Or, and I promise this is the last example, the multitude of “teams” that claim they are the leader in this, or the best at that, but when you look at the actual performance of their team members it is abyssmal. But the public doesn’t know that. They take these people at their word.
These are examples from agents at two of the most respected firms in our market. So, how do you compete with that if you can’t call them out for it?
September 8, 2010 at 5:34 pm
Very nice post, I can honestly say I agree with everything that was written in this post. It’s so nice to work with an agent who is professional, honest, does what he says, and doesn’t disappear when a problem pops up.
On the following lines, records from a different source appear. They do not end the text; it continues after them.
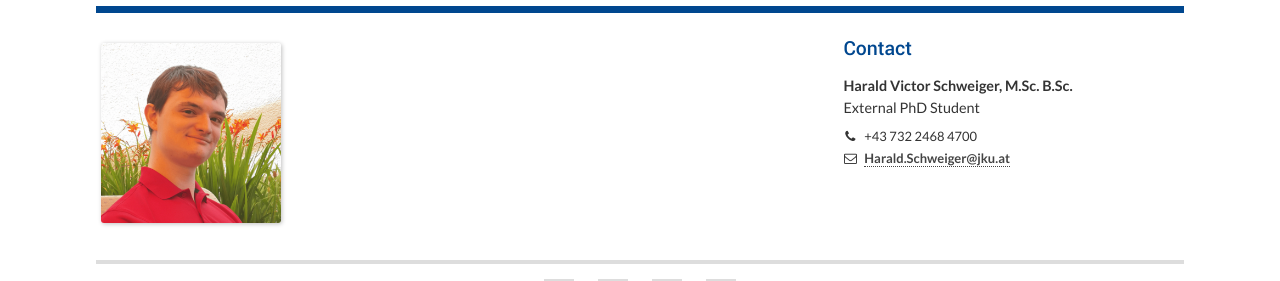
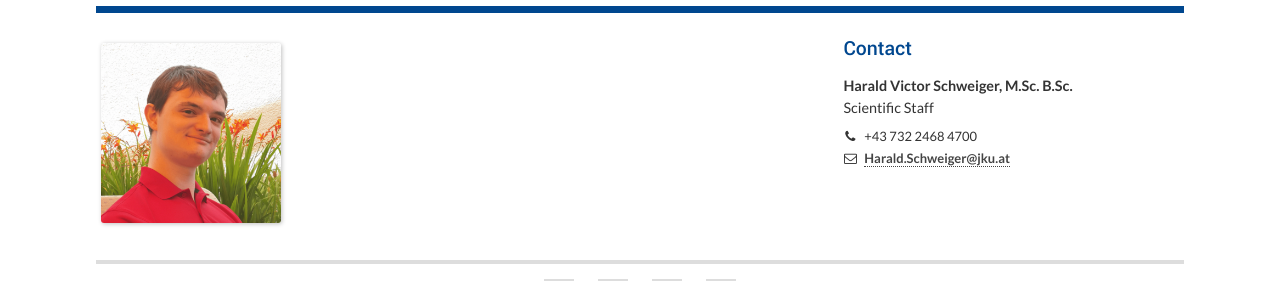
Before and after one commit to hcai-mms/hcai-mms.github.io, a Jekyll site: the page built from _persons/schweiger.md, in a window 1280 px wide. Shown: the part 141-422 px from the top of the page. Built offline with Jekyll 4.4.1, drawn with Linux system fonts in a browser that asks for light colours; nearby versions of some CDN libraries; some web fonts are replaced.

Commit message:
Changed Scheiger.md External phd to scientific staff

```diff
--- a/_persons/schweiger.md
+++ b/_persons/schweiger.md
@@ -18,7 +18,7 @@ role: raPhD
 email:  Harald.Schweiger@jku.at # this is your work e-mail address
 image: /assets/images/team_colored/schweiger.jpg # insert the relative link to your profile image
 organization: Johannes Kepler University Linz # usually you leave this unchanged, but if your have a different organization, feel free to change the property
-position: External PhD Student # This is the position that you have within your organization. e.g. "Project Assistant", "University Assistant", "Technical Support", "Student Research" (or whatever Marc tells you^^)
+position: Scientific Staff # This is the position that you have within your organization. e.g. "Project Assistant", "University Assistant", "Technical Support", "Student Research" (or whatever Marc tells you^^)
 ####
 
 
```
September 10, 2010 at 11:13 am
Just to add – I find that when you try to correct one of these know-it-alls they get very defensive very quickly.
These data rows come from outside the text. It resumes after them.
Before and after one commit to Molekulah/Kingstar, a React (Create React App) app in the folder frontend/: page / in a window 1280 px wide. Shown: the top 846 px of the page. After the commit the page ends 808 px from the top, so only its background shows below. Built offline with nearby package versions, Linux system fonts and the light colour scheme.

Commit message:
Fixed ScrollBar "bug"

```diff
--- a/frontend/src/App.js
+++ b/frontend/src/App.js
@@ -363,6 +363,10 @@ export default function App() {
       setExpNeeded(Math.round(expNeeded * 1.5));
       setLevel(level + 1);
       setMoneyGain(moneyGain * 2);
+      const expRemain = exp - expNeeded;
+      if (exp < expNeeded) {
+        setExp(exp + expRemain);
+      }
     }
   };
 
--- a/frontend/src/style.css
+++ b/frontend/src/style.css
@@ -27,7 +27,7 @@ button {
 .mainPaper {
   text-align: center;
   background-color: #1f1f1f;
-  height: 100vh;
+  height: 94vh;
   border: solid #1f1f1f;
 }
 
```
I recently had to explain to a very cocky agent that her lack of communication and our perceived personality incompatabilities have nothing to do with this deal.
I told her:
“I’m representing a buyer attempting to buy a home from your seller. If you let our personalities get in the way of this transaction, then you can add that to the list of other regulations you have already violated as well..”
That didn’t have much effect either. Seems as they get more “experienced” the worse they get with slushing through all the strict rigid ways these transactions are supposed to be handled.
So, the “I’ve been a realtor for 25 years” argument is actually one of the worst defenses they can deliver.
babbling now, bye bye.
September 17, 2010 at 2:11 pm
Trying to correct another Realtor is like trying to get them to grow up. I prefer to be responsible for my side of the street and allow the other to be their lovely selves. If there’s a clear violation of ethical duties, it merely gets reported and I move on with my job.
October 6, 2010 at 7:55 pm
I’ve had clients tell me from time to time when we start looking at houses or when we start the listing process how pleased they are with me or how great it was of me to do “x”; my response is always the same…I am hoping that compliment will be said at the closing table. At this point I am just doing my job…but by the time we get to the closing table I hope I have had the opportunity to “exceed your expectations”.
Cindy in Indy